Yearling Welwitschia seedling from the UConn teaching collections.
One point of interest from the talk, appropriate for the Darwin Day (February 12) season, concerned the evolutionary relationships of Welwitschia. The plant has long been known to be part of a small group of gymnosperms called the Gnetophyta, which also includes the genera Gnetum (broad-leaved tropical trees and lianas) and Ephedra (joint-stemmed shrubs of temperate deserts, the source of the stimulant ephedrine). The Gnetophytes as a whole were of somewhat uncertain affinities; an earlier idea was that they were the closest living relatives of the Angiosperms (flowering plants), based on details of their wood anatomy and pollination/fertilization process, as well as reproductive structures that resemble modified bisexual flowers. More recent evidence, primarily from DNA sequencing but also from the reinterpretation of anatomy and reproductive biology, indicates that Welwitschia and its allies are actually more closely related to the conifers (pines, cedars and their relatives).

Michael Donoghue at the February CCSS meeting.

Saturday, January 30, 2016

Conophytum Commercialism

Three Conophytum maughanii plants, and possibly a seedling of C. subfenestratum at lower right. Promotional material from Zhao Caizhu Succulents Garden.
 I recently became aware of Zhao Caizhu Succulents Garden, which claims to be the largest succulent plant nursery in China, with annual sales of US $400,000 and a mailing list of 50,000 customers.
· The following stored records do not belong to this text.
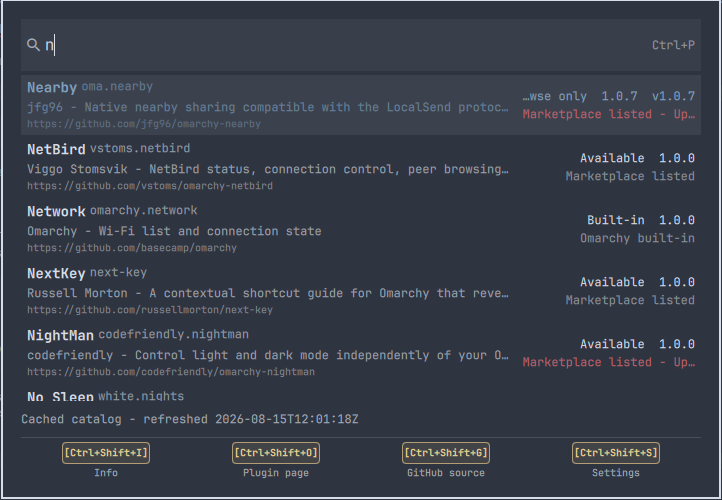
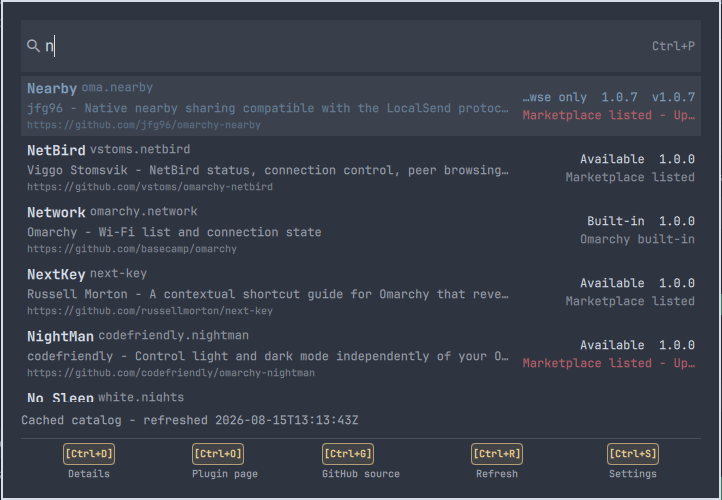
build: release plugin control 0.1.5 (#8)

diff --git a/COMPLETION_AUDIT.md b/COMPLETION_AUDIT.md
@@ -1,6 +1,6 @@
 # Plugin Control completion audit
 
-This audit records evidence for version 0.1.4 of
+This audit records evidence for version 0.1.5 of
 `io.github.ilyazar.plugin-control` on 15 August 2026.
 
 ## Product and repository
@@ -27,13 +27,18 @@ This audit records evidence for version 0.1.4 of
 - [x] Warm latency. Ten repeated shell toggles measured 38-57 ms command
   round-trip, median 47 ms and worst 57 ms. Final focus-ready measurements
   were 4-13 ms.
-- [x] Filtering latency. Final live filtering measured 1-3 ms against 188
-  merged records. Five thousand synthetic records averaged 3.1 ms per fuzzy
-  query, while 10,000 averaged 10.7 ms.
+- [x] Filtering latency. Final live filtering measured 1-3 ms; the current
+  merged catalog held 207 records. Five thousand synthetic records averaged
+  3.1 ms per fuzzy query, while 10,000 averaged 10.7 ms.
 - [x] Refresh measurement. Ten persistent snapshot reads measured 9-24 ms,
   median 11.5 ms. Seven local installed-state rebuilds measured 413-572 ms,
   median 490 ms. A forced conditional network refresh spent 258 ms in channel
-  refresh work and completed end to end in 830 ms.
+  refresh work and completed end to end in 830 ms. The final public-catalog
+  refresh spent 279 ms in channel work.
+- [x] Large snapshot assembly. The live 203-record marketplace cache exceeded
+  Linux's per-argument limit in the former in-memory jq handoff. Snapshot JSON
+  now moves through private runtime files; a 400-record, 300 KB fixture proves
+  the same path without large command-line arguments.
 - [x] Hidden cost. `keepLoaded` is true. The service has no rapid timer; the
   only resident polling is the shared binding helper's ten-second Hyprland
   state check and action-status polling while an action is running.
@@ -49,8 +54,8 @@ This audit records evidence for version 0.1.4 of
   completion data, and the Backspace transition.
 - [x] Source merging. Tests prove local-over-marketplace and
   built-in-over-marketplace precedence plus repository-collision diagnostics.
-- [x] Listed marketplace. The live normalized cache held 172 records: 125
-  installable, 36 built-in, and 0 normalization errors. All 136 community IDs
+- [x] Listed marketplace. The live normalized cache held 203 records: 156
+  installable, 36 built-in, and 0 normalization errors. All 167 community IDs
   matched the website catalog exactly and were reachable through exact-ID
   fuzzy search; the remaining 11 community entries stayed browse-only.
 - [x] Offline behavior. Malformed, failed, oversized, and unchanged catalog
@@ -60,7 +65,7 @@ This audit records evidence for version 0.1.4 of
 
 ## Settings and channels
 
-- [x] Settings editor. Ctrl+Shift+S opens an inline three-row menu. Typing is
+- [x] Settings editor. Ctrl+S opens an inline three-row menu. Typing is
   consumed; `j`/`k`, arrows, mouse, Enter, Escape, and Cancel route through
   `scripts/open-settings.sh` to the validated plugin YAML, the exact Plugin
   Control entry in `bindings.lua`, or back to the open palette.
@@ -93,14 +98,16 @@ This audit records evidence for version 0.1.4 of
   interactive terminal, plus `omarchy plugin remove local.test --yes`.
   Built-in actions use native enable, disable, and bar placement commands.
 - [x] Confirmation safety. Enter opens a keyboard-cancel-first dialog only for
-  an available action. Ctrl+Shift+I reuses it as a non-mutating information
+  an available action. Ctrl+D reuses it as a non-mutating information
   view, and browse-only Enter is inert. The action path pins a copy of the
   displayed record and its snapshot ID; backend execution requires that exact
   snapshot to remain current.
 - [x] Remote command isolation. Fixtures include a hostile remote command
   string; it is never executed or interpolated into a shell.
-- [x] Self-removal protection. Both the model and backend exclude or reject the
-  active Plugin Control ID.
+- [x] Guarded self-removal. `plug-remove:` and the bar popup share one
+  snapshot-pinned, No-first warning. The staged worker survives checkout
+  deletion, invalidates the derived snapshot, preserves user state, and treats
+  a post-deletion shell-rescan error as materially complete.
 - [x] Dirty-checkout protection. Removal is blocked before the native remove
   command when Git reports local changes.
 - [x] Path containment. IDs reject traversal and removal requires the exact
@@ -124,9 +131,9 @@ This audit records evidence for version 0.1.4 of
 ## UI and local integration
 
 - [x] Bar launcher. The single native package glyph opens the existing overlay
-  on left click, defaults to the right section, and exposes exactly one
-  Settings item on right click. A hidden setting collapses both visibility and
-  implicit size while leaving the plugin service enabled.
+  on left click, defaults to the right section, and exposes Settings plus
+  Remove Plugin Control on right click. A hidden setting collapses visibility
+  and implicit size while leaving the plugin service enabled.
 - [x] Shell lifecycle. The overlay exposes `opened`, `open`, `close`, and
   `toggle`, and is summoned through the existing shell endpoint. No competing
   Quickshell process is used in production.
@@ -138,11 +145,11 @@ This audit records evidence for version 0.1.4 of
 - [x] Ctrl+P toggle. The effective Hyprland binding description is `Plugin
   Control`, key P, modifier mask 4. The focused field also handles Ctrl+P as a
   defensive close path.
-- [x] Footer shortcuts. A top rule separates four equal-width shortcut cells;
-  their bracketed keys use the active theme's yellow. Ctrl+Shift+I opens
-  plugin information, Ctrl+Shift+O and Ctrl+Shift+G follow the selected plugin
-  or fall back to the marketplace, and Ctrl+Shift+S opens the settings
-  selector. These fixed controls are handled only by the focused palette.
+- [x] Footer shortcuts. A top rule separates five equal-width shortcut cells;
+  their bracketed keys use the active theme's yellow. Ctrl+D opens plugin
+  details, Ctrl+O and Ctrl+G follow the selected plugin or fall back to the
+  marketplace, Ctrl+R refreshes, and Ctrl+S opens settings. These fixed
+  controls are handled only by the focused palette.
 - [x] Visual smoke test. The live panel appeared top-centered below the bar on
   focused monitor VGA-1, with immediate cursor focus, compact left-aligned
   rows, theme tokens, source/status metadata, and a short dropdown animation.
@@ -181,7 +188,7 @@ ShellCheck reported no findings. The publishing preflight reported 0 errors.
 - [x] Existing user config was preserved. Plugin-owned config, cache, state,
   and runtime paths are separate and documented.
 - [x] Native removal intentionally retains user-owned settings and
-  cache; the README gives explicit optional cleanup commands.
+  cache; the README identifies the retained paths and user-owned binding.
 - [x] No task-owned command wrote under `/usr/share/omarchy`. This is a
   task-scoped statement because the shared tree had unrelated concurrent
   changes.
@@ -191,6 +198,6 @@ ShellCheck reported no findings. The publishing preflight reported 0 errors.
 - Unauthenticated GitHub API limits apply to the optional issue channel.
 - Only the first 100 open submission issues are considered per refresh.
 - Normal-update integration is not implemented.
-- The two authorized live removal targets were dirty development symlinks, so
-  the palette correctly blocked removal. Mutation behavior was tested with
-  disposable plugin directories and mocked native commands.
+- The final self-removal smoke used a dirty development symlink, so the palette
+  correctly blocked the live mutation. The complete lifecycle was exercised
+  with disposable plugin directories and mocked native commands.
They seem to deal mostly in "living stone"-type mesembs (family Aizoaceae), like Lithops and Conophytum, which stands in contrast to the situation among collectors in the United States, where  mesembs have been something of a neglected niche market in recent decades.  Maybe we need more marketing with cute animal characters based on immaculately groomed conophytums?
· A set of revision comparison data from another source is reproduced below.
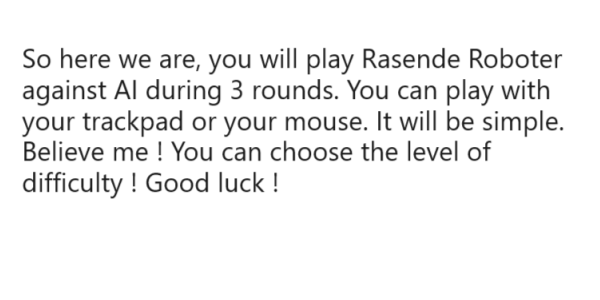
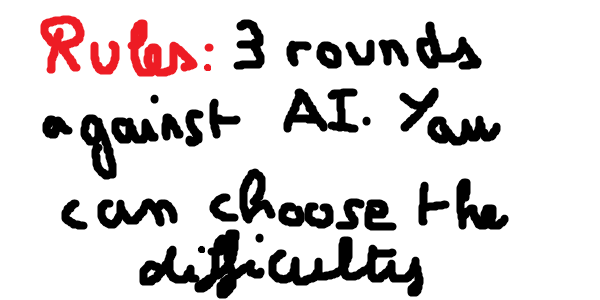
Fix : Beginning of the game architecture

Changed region(s): [[0.03, 0.03, 0.93, 1.0], [0.69, 0.6, 0.87, 0.78]]

diff --git a/Src/game.py b/Src/game.py
@@ -11,15 +11,15 @@ class Game:
         pygame.display.set_caption("Rasende Roboter")
         self.clock = pygame.time.Clock()
         self.screen.fill((255,255,255))
+        self.in_menu = True
+        self.in_rules_menu = False
+        self.in_choice_menu = False
         self.grid = grid  
         self.grid.grid_final()
-        self.in_menu = True
-        self.in_choice_menu = False
         self.start_position_robot = self.grid.position_robot
         clean_all_status(self.grid,self.start_position_robot)
         self.grid.initHeur(self.start_position_robot)
-
-        self.grid.printHeur()
+        
      
     def display_menu(self):
 
@@ -30,12 +30,22 @@ class Game:
         self.screen.blit(pygame.image.load("../Asset/by.png"),(225,110))
         self.screen.blit(pygame.image.load("../Asset/tag.png"),(225,175))
 
-    def display_choice_menu(self):
-        self.screen.blit(pygame.image.load("../Asset/rules.png"),(115,150))
+    def display_rules_menu(self):
+        self.screen.blit(pygame.image.load("../Asset/rules.png"),(115,50))
+        self.screen.blit(pygame.image.load("../Asset/rules_2.png"),(115,400))
+        self.screen.blit(pygame.image.load("../Asset/next.png"),(750,0))
+        self.screen.blit(pygame.image.load("../Asset/back.png"),(0,0))
 
-    def run(self):
+    def display_choice_menu(self):
+        self.screen.blit(pygame.image.load("../Asset/hardcore.png"),(115,50))
+        self.screen.blit(pygame.image.load("../Asset/medium.png"),(115,250))
+        self.screen.blit(pygame.image.load("../Asset/easy.png"),(115,500))
+        self.screen.blit(pygame.image.load("../Asset/back.png"),(0,0))
+
+    def run(self,difficulty):
+        self.screen.fill((255, 255, 255))
+
         while True:
-            self.grid.win(self.screen)
 
             for event in pygame.event.get():
                 if event.type == pygame.QUIT:
@@ -45,27 +55,66 @@ class Game:
                 if event.type == pygame.MOUSEBUTTONDOWN and event.button == 1:
                     x, y = pygame.mouse.get_pos()
                     x, y = (y - 40) // 45, (x - 40) // 45
+                    self.grid.reset(x, y)
+                    self.grid.move(x, y)
 
+            self.grid.display(self.screen)
+            pygame.display.flip()
+            self.clock.tick(30)
 
+    def menu(self):
+        while True:
+
+            for event in pygame.event.get():
+                if event.type == pygame.QUIT:
+                    pygame.quit()
+                    sys.exit()
+
+                if event.type == pygame.MOUSEBUTTONDOWN and event.button == 1:
+                    x, y = pygame.mouse.get_pos()
+                    x, y = (y - 40) // 45, (x - 40) // 45
+                    print(y,x)
+                    
                     if self.in_menu:
                         if 6 <= x <= 7 and 5 <= y <= 10:
                             self.in_menu = False
-                            self.in_choice_menu = True
+                            self.in_rules_menu = True
                             self.screen.fill((255, 255, 255))
                         elif 9 <= x <= 10 and 5 <= y <= 10:
                             pygame.quit()
                             sys.exit()
-                    else:
-                        self.grid.reset(x, y)
-                        self.grid.move(x, y)
+                    
+                    if self.in_rules_menu:
+                        if y == 16 and x == -1:
+                            self.in_rules_menu = False
+                            self.in_choice_menu = True
+                            self.screen.fill((255, 255, 255))
+                        if y == -1 and x == -1:
+                            self.in_rules_menu =False
+                            self.in_menu = True
+                            self.screen.fill((255, 255, 255))
+
+                    if self.in_choice_menu:
+                        if 1 <= x <= 4 and 2 <= y <= 14:
+                            return 3 
+                        if 5 <= x <= 8 and 2 <= y <= 14:
+                            return 2
+                        if 10 <= x <= 13 and 2 <= y <= 14:
+                            return 1
+                        if y == -1 and x == -1:
+                            self.in_choice_menu = False
+                            self.in_rules_menu =True
+                            self.screen.fill((255, 255, 255))
+    
 
 
             if self.in_menu:
                 self.display_menu()
+            elif self.in_rules_menu:
+                self.display_rules_menu()
             elif self.in_choice_menu:
                 self.display_choice_menu()
-            else:
-                self.grid.display(self.screen)
+
 
             pygame.display.flip()
             self.clock.tick(30)

diff --git a/Src/main.py b/Src/main.py
@@ -5,6 +5,6 @@ from game import *
 if __name__ == "__main__" :
     grid = Grid()
     game = Game(grid)
-    game.run()
-
+    level = game.menu()
+    game.run(0)
     # # pass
More advertising illustrations from Zhao Caizhu Succulents Garden, featuring four different Conophytum species.

I like how the carefully peeled Conophytum burgeri (Burger's Onion!) is the only plant in these illustrations that doesn't require any googly eyes or bling to hype it up. The chalky gray plant in the montage above is probably Conophytum pageae, which has a fissure (the vestigial gap between the fused pair of leaves that make up the plant body) that often strikes people as resembling a mouth, even without cartoon sunglasses. Some forms of C. pageae even develop lipstick-like red markings around their fissures, naturally and with no photo editing required.

Conophytum pageae with "lipstick" pigmentation, in Steven Hammer's greenhouses in Vista, California.
It's hard to imagine Conophytum plants--temperamental winter-growers that no wholesale nursery in the west has ever generally distributed--could ever become a popular mass-market commodity. But, who knows: a quirky advertising campaign could make conophytums into a 21st century pet-rock-type fad.



Thursday, December 24, 2015

Mele Kalikimaka

Ornamental cherry (Prunus cv.), Storrs, Connecticut, December 24, 2015.
 It was a warm autumn, and possibly will be a record-warm December, here in Connecticut. The whole season has been unusually toasty, but today was a practically tropical Christmas Eve, with temperatures already near the old record high in the low 60's early this morning, easily making an afternoon new record high of 69° F. The forecast is not quite as sultry for tomorrow, but still likely to be a new record for Christmas Day. It's almost been like early June, except with 15 hour nights and weak winter sun when the haze and fog briefly lifts during the day.

Dandelion (Taraxicum officinale) in flower, Christmas Eve 2015.
Out in the landscape, the native vegetation is staying in a state of seasonally appropriate dormancy, but lawn grass is still green. Dandelions have been flowering and even setting seed, and some of the early-blooming flowering cherries are nearly in full bloom, four months before their usual time. It's been a strange holiday season, weather-wise. The long range forecast indicates a return to something closer to seasonable conditions in New England in the New Year. I suspect that the shortage of winter chilling is going to have an adverse effect on the maple sugaring season, which in normal circumstances would be less than two months away.